Utah will be tested on Saturday night by an Iowa State offense that appears to have turned a corner.
The Cyclones, who stumbled to a 2-2 start behind a lackluster offense, scored a rather astonishing 52 points in a 14-point win over Texas Tech last week.
''I believe it could have been somewhat of a turning point for us with that victory Saturday night of further convincing ourselves that we are getting things,'' Iowa State coach Paul Rhoads said. ''I think it was evident as an offensive football team by the points we put up on the scoreboard.''
Indeed it was for the Cyclones, who gained 441 yards and got four touchdown passes from Austen Arnaud - twice as many as he'd thrown all year.
But Iowa State knows that points will be much tougher to come by against the Utes, who've allowed just 27 in their last three games.
Like most top defenses, Utah's prowess starts up front. The Utes rotate nearly a dozen players along their four-man line, led by end Christian Cox and tackle Dave Kruger, and seven different linemen have at least part of a sack so far.
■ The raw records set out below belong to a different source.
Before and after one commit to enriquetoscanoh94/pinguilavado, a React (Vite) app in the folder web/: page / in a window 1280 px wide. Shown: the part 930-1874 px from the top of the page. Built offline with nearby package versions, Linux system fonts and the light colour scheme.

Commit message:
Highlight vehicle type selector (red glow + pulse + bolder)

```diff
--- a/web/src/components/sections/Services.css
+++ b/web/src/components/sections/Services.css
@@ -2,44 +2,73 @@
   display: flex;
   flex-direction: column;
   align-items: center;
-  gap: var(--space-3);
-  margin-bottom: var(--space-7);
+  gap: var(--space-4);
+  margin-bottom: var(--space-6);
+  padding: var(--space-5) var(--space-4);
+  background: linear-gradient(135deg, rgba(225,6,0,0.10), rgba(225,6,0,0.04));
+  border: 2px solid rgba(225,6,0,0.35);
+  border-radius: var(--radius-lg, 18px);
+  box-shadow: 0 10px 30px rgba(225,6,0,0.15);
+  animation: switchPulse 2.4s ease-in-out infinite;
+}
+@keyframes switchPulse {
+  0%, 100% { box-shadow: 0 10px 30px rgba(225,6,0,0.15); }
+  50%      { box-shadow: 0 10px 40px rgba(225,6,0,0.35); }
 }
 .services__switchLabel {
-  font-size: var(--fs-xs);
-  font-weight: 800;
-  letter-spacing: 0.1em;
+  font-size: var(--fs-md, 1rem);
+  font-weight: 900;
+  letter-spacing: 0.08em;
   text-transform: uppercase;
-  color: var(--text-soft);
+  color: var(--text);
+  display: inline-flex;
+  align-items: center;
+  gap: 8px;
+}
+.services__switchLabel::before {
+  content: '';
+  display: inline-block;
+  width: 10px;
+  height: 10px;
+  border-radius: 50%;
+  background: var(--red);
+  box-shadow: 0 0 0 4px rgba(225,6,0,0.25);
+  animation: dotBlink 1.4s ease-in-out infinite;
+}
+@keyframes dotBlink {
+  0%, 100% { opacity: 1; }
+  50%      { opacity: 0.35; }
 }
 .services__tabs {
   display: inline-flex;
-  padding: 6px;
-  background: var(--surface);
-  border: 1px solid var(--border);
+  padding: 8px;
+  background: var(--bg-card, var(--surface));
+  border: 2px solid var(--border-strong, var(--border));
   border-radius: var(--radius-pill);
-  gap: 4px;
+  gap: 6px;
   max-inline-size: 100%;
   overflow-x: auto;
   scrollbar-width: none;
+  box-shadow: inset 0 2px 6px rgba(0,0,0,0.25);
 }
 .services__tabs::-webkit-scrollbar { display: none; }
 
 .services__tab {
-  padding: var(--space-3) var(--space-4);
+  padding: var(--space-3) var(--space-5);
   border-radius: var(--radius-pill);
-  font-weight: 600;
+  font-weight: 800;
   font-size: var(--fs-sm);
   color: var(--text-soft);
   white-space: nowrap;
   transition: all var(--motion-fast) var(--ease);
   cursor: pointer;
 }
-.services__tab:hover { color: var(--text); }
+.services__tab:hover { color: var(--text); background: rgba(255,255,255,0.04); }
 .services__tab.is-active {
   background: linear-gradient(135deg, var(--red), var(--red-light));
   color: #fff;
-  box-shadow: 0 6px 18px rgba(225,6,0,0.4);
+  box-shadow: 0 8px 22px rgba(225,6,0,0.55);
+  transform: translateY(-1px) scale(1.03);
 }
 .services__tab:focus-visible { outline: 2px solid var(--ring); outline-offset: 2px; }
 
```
Junior linebackers Chaz Walker and Matt Martinez combined for 28 tackles in a 38-10 win over UNLV on Sept. 11, and starting cornerbacks Brandon Burton and Lamar Chapman are two of the best in the Mountain West.
The Utes rank second in the league in both sacks and pass defense, which suggests that Arnaud will be in trouble if he tries to force things.
''They're playing the throw very well,'' Utah coach Kyle Whittingham said of his players. ''I'm very pleased with the progress the defense has made this year.''
About the only area the Utes can improve on is in forcing turnovers. They've forced just four all season, although freshman safety Brian Blechen's interception in overtime helped Utah survive its only close game so far, a 27-24 victory at home against Pittsburgh.
''If we're going to have a chance to be in the hunt for the Mountain West conference championship, that's going to have to change. We're going to have to start creating more takeaways,'' Whittingham said.
Utah will be the second elite defense that Iowa State has faced this season. The Cyclones also played No. 15 Iowa, which ranks second in the nation with just 10.2 points allowed per game.
Arnaud threw three interceptions in the 35-7 loss to the Hawkeyes and Iowa State's only score came late in the fourth quarter against Iowa's backups.
Iowa State appears to have come a long way since then - or at least it looked that way against Texas Tech. But while Utah can rack up the points like the Red Raiders, scoring 56 points apiece in routs of New Mexico and San Jose State, it can be just as dynamic on defense.
''They bring a lot of pressure on defense and we'll be ready for that,'' Arnaud said. ''Texas Tech brought a good amount of pressure, but not as much as Utah brings. We'll have to game plan for it. They kind of wreak havoc on that side of ball.''